### Task instructions
Apart from the pictures, please restate every entry below exactly.

### Web document revisions
===
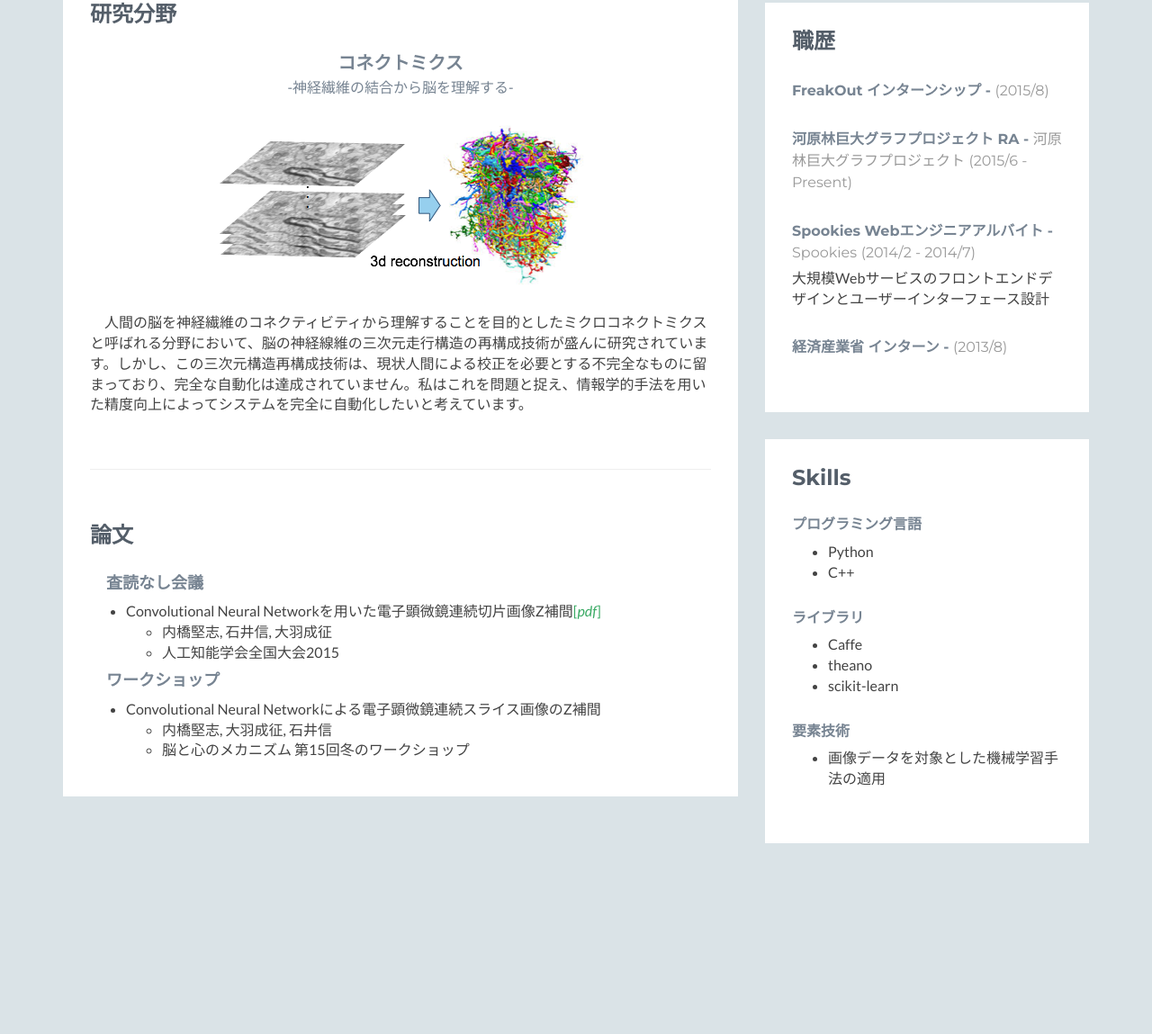
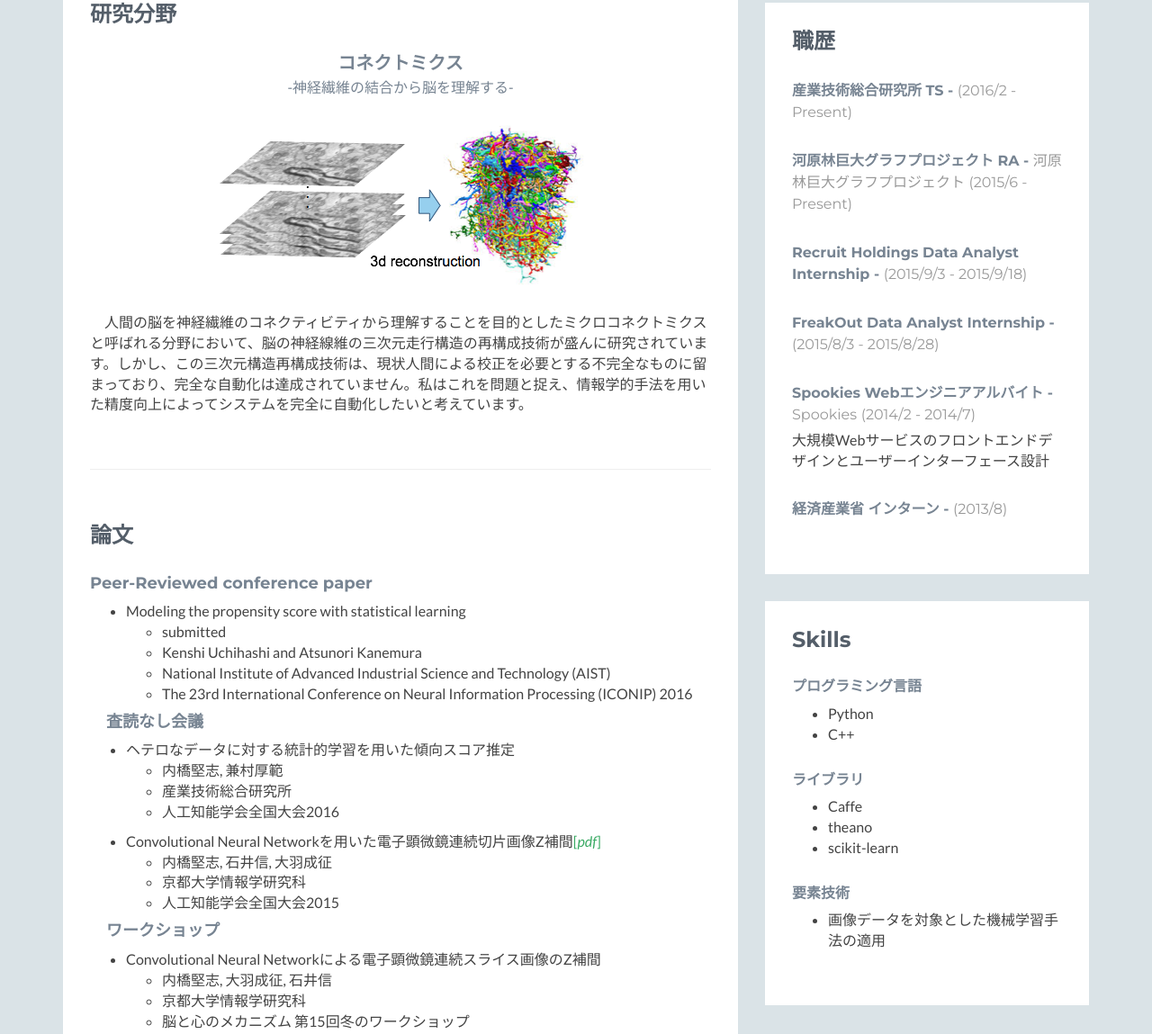
Before and after one commit to uchihashikenshi/uchihashi_k_web, a plain HTML site: page index.html in a window 1280 px wide. Shown: the part 585-1734 px from the top of the page at 90% size. Before the commit the page ends 1612 px from the top, so only its background shows below. Drawn offline with Linux system fonts and the light colour scheme; no server answers; a script that the page names is missing.

Commit message:
regular update

```diff
--- a/index.html
+++ b/index.html
@@ -96,13 +96,52 @@
                         <hr class="divider" />
 
                         <h2 class="heading">論文</h2>
+                        <h4 class="title"> Peer-Reviewed conference paper</h4>
+                            <ul>
+                                <li>
+                                    Modeling the propensity score with statistical learning
+                                    <ul>
+                                        <li>
+                                            submitted
+                                        </li>
+                                        <li>
+                                            Kenshi Uchihashi and Atsunori Kanemura
+                                        </li>
+                                        <li>
+                                            National Institute of Advanced Industrial Science and Technology (AIST)
+                                        </li>
+                                        <li>
+                                            The 23rd International Conference on Neural Information Processing (ICONIP) 2016
+                                        </li>
+                                    </ul>
+                                </li>
+                            </ul>
                         <h4 class="title">　査読なし会議</h4>
                             <ul>
                                 <li>
-                              Convolutional Neural Networkを用いた電子顕微鏡連続切片画像Z補間<a href="assets/images/jsai2015.pdf">[<i>pdf</i>]</a>
+                                    ヘテロなデータに対する統計的学習を用いた傾向スコア推定
+                                    <ul>
+                                        <li>
+                                            内橋堅志, 兼村厚範
+                                        </li>
+                                        <li>
+                                            産業技術総合研究所
+                                        </li>
+                                        <li>
+                                            人工知能学会全国大会2016
+                                        </li>
+                                    </ul>
+                                </li>
+                            </ul>
+                            <ul>
+                                <li>
+                                    Convolutional Neural Networkを用いた電子顕微鏡連続切片画像Z補間<a href="assets/paper/jsai2015.pdf">[<i>pdf</i>]</a>
                                     <ul>
                                         <li>
                                             内橋堅志, 石井信, 大羽成征
+                                        </li>
+                                        <li>
+                                            京都大学情報学研究科
                                         </li>
                                         <li>
                                             人工知能学会全国大会2015
@@ -117,6 +156,9 @@
                                     <ul>
                                         <li>
                                             内橋堅志, 大羽成征, 石井信
+                                        </li>
+                                        <li>
+                                            京都大学情報学研究科
                                         </li>
                                         <li>
                                             脳と心のメカニズム 第15回冬のワークショップ
@@ -163,15 +205,25 @@
                         <h2 class="heading">職歴</h2>
                         <div class="content">
                             <div class="item">
-                                <h3 class="title">
-                                    FreakOut インターンシップ - <span class="place"></span>
-                                    <span class="year">(2015/8)</span>
-                                </h3>
-                            </div>
+                                <h3 class="title">産業技術総合研究所 TS -  <span class="year">(2016/2 - Present)</span></h3>
+                                <p></p>
+                            </div><!--//item-->
                             <div class="item">
                                 <h3 class="title">河原林巨大グラフプロジェクト RA - <span class="place"><a href="http://www.jst.go.jp/erato/kawarabayashi/">河原林巨大グラフプロジェクト</a></span> <span class="year">(2015/6 - Present)</span></h3>
                                 <p></p>
                             </div><!--//item-->
+                            <div class="item">
+                                <h3 class="title">
+                                    Recruit Holdings Data Analyst Internship - <span class="place"></span>
+                                    <span class="year">(2015/9/3 - 2015/9/18)</span>
+                                </h3>
+                            </div>
+                            <div class="item">
+                                <h3 class="title">
+                                    FreakOut Data Analyst Internship - <span class="place"></span>
+                                    <span class="year">(2015/8/3 - 2015/8/28)</span>
+                                </h3>
+                            </div>
                             <div class="item">
                                 <h3 class="title">Spookies Webエンジニアアルバイト - <span class="place"><a href="http://www.spookies.co.jp/">Spookies</a></span> <span class="year">(2014/2 - 2014/7)</span></h3>
                                 <p>大規模Webサービスのフロントエンドデザインとユーザーインターフェース設計</p>
```
Also changed, not shown: index_en.html (+19 -0 lines), 2 other files. Lines whose indentation alone changed are shown as unchanged.
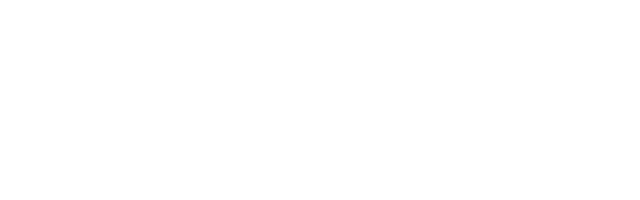
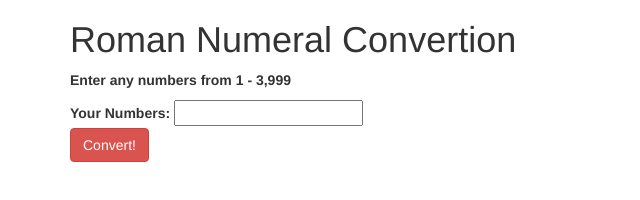
Before and after one commit to CommaderDavid/roman-numerals, a plain HTML site: page index.html in a window 1280 px wide. Shown: the whole page, without its empty margins (0-640 px from the left). Drawn offline with Linux system fonts and the light colour scheme.

Commit message:
Add first pass, no letters.

```diff
--- a/index.html
+++ b/index.html
@@ -9,6 +9,15 @@
     <script src="js/scripts.js" charset="utf-8"></script>
   </head>
   <body>
-
+    <div class="container">
+      <h1>Roman Numeral Convertion</h1>
+      <p><b>Enter any numbers from 1 - 3,999</b></p>
+      <form id="roman">
+        <label for="numbers">Your Numbers:</label>
+        <input type="number" id="numbers"><br>
+        <button type="submit" class="btn btn-danger">Convert!</button>
+      </form>
+      <span id="results"></span>
+    </div>
   </body>
 </html>
```
Also changed, not shown: 1 other file.
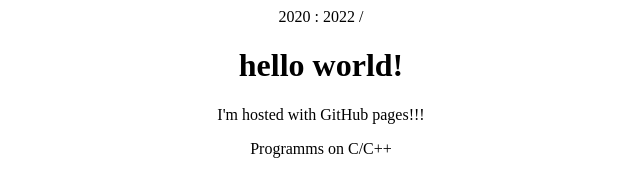
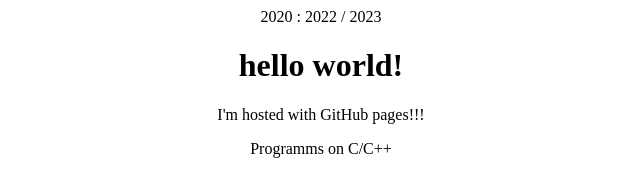
Before and after one commit to irubayev/irubayev, a plain HTML site: page index.html in a window 1280 px wide. Shown: the full height of the page, 319-959 px from the left. Drawn offline with Linux system fonts and the light colour scheme.

Commit message:
add span2

```diff
--- a/index.html
+++ b/index.html
@@ -10,6 +10,7 @@
 		<span>:</span>
 		<span>2022</span>
 		<span>/</span>
+		<span>2023</span>
 
 	</div>
 		<h1> hello world! </h1>
```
===
### Result of this task
Before and after one commit to uchihashikenshi/uchihashi_k_web, a plain HTML site: page index.html in a window 1280 px wide. Shown: the part 585-1734 px from the top of the page at 90% size. Before the commit the page ends 1612 px from the top, so only its background shows below. Drawn offline with Linux system fonts and the light colour scheme; no server answers; a script that the page names is missing.

Commit message:
regular update

```diff
--- a/index.html
+++ b/index.html
@@ -96,13 +96,52 @@
                         <hr class="divider" />
 
                         <h2 class="heading">論文</h2>
+                        <h4 class="title"> Peer-Reviewed conference paper</h4>
+                            <ul>
+                                <li>
+                                    Modeling the propensity score with statistical learning
+                                    <ul>
+                                        <li>
+                                            submitted
+                                        </li>
+                                        <li>
+                                            Kenshi Uchihashi and Atsunori Kanemura
+                                        </li>
+                                        <li>
+                                            National Institute of Advanced Industrial Science and Technology (AIST)
+                                        </li>
+                                        <li>
+                                            The 23rd International Conference on Neural Information Processing (ICONIP) 2016
+                                        </li>
+                                    </ul>
+                                </li>
+                            </ul>
                         <h4 class="title">　査読なし会議</h4>
                             <ul>
                                 <li>
-                              Convolutional Neural Networkを用いた電子顕微鏡連続切片画像Z補間<a href="assets/images/jsai2015.pdf">[<i>pdf</i>]</a>
+                                    ヘテロなデータに対する統計的学習を用いた傾向スコア推定
+                                    <ul>
+                                        <li>
+                                            内橋堅志, 兼村厚範
+                                        </li>
+                                        <li>
+                                            産業技術総合研究所
+                                        </li>
+                                        <li>
+                                            人工知能学会全国大会2016
+                                        </li>
+                                    </ul>
+                                </li>
+                            </ul>
+                            <ul>
+                                <li>
+                                    Convolutional Neural Networkを用いた電子顕微鏡連続切片画像Z補間<a href="assets/paper/jsai2015.pdf">[<i>pdf</i>]</a>
                                     <ul>
                                         <li>
                                             内橋堅志, 石井信, 大羽成征
+                                        </li>
+                                        <li>
+                                            京都大学情報学研究科
                                         </li>
                                         <li>
                                             人工知能学会全国大会2015
@@ -117,6 +156,9 @@
                                     <ul>
                                         <li>
                                             内橋堅志, 大羽成征, 石井信
+                                        </li>
+                                        <li>
+                                            京都大学情報学研究科
                                         </li>
                                         <li>
                                             脳と心のメカニズム 第15回冬のワークショップ
@@ -163,15 +205,25 @@
                         <h2 class="heading">職歴</h2>
                         <div class="content">
                             <div class="item">
-                                <h3 class="title">
-                                    FreakOut インターンシップ - <span class="place"></span>
-                                    <span class="year">(2015/8)</span>
-                                </h3>
-                            </div>
+                                <h3 class="title">産業技術総合研究所 TS -  <span class="year">(2016/2 - Present)</span></h3>
+                                <p></p>
+                            </div><!--//item-->
                             <div class="item">
                                 <h3 class="title">河原林巨大グラフプロジェクト RA - <span class="place"><a href="http://www.jst.go.jp/erato/kawarabayashi/">河原林巨大グラフプロジェクト</a></span> <span class="year">(2015/6 - Present)</span></h3>
                                 <p></p>
                             </div><!--//item-->
+                            <div class="item">
+                                <h3 class="title">
+                                    Recruit Holdings Data Analyst Internship - <span class="place"></span>
+                                    <span class="year">(2015/9/3 - 2015/9/18)</span>
+                                </h3>
+                            </div>
+                            <div class="item">
+                                <h3 class="title">
+                                    FreakOut Data Analyst Internship - <span class="place"></span>
+                                    <span class="year">(2015/8/3 - 2015/8/28)</span>
+                                </h3>
+                            </div>
                             <div class="item">
                                 <h3 class="title">Spookies Webエンジニアアルバイト - <span class="place"><a href="http://www.spookies.co.jp/">Spookies</a></span> <span class="year">(2014/2 - 2014/7)</span></h3>
                                 <p>大規模Webサービスのフロントエンドデザインとユーザーインターフェース設計</p>
```
Also changed, not shown: index_en.html (+19 -0 lines), 2 other files. Lines whose indentation alone changed are shown as unchanged.
Before and after one commit to CommaderDavid/roman-numerals, a plain HTML site: page index.html in a window 1280 px wide. Shown: the whole page, without its empty margins (0-640 px from the left). Drawn offline with Linux system fonts and the light colour scheme.

Commit message:
Add first pass, no letters.

```diff
--- a/index.html
+++ b/index.html
@@ -9,6 +9,15 @@
     <script src="js/scripts.js" charset="utf-8"></script>
   </head>
   <body>
-
+    <div class="container">
+      <h1>Roman Numeral Convertion</h1>
+      <p><b>Enter any numbers from 1 - 3,999</b></p>
+      <form id="roman">
+        <label for="numbers">Your Numbers:</label>
+        <input type="number" id="numbers"><br>
+        <button type="submit" class="btn btn-danger">Convert!</button>
+      </form>
+      <span id="results"></span>
+    </div>
   </body>
 </html>
```
Also changed, not shown: 1 other file.
Before and after one commit to irubayev/irubayev, a plain HTML site: page index.html in a window 1280 px wide. Shown: the full height of the page, 319-959 px from the left. Drawn offline with Linux system fonts and the light colour scheme.

Commit message:
add span2

```diff
--- a/index.html
+++ b/index.html
@@ -10,6 +10,7 @@
 		<span>:</span>
 		<span>2022</span>
 		<span>/</span>
+		<span>2023</span>
 
 	</div>
 		<h1> hello world! </h1>
```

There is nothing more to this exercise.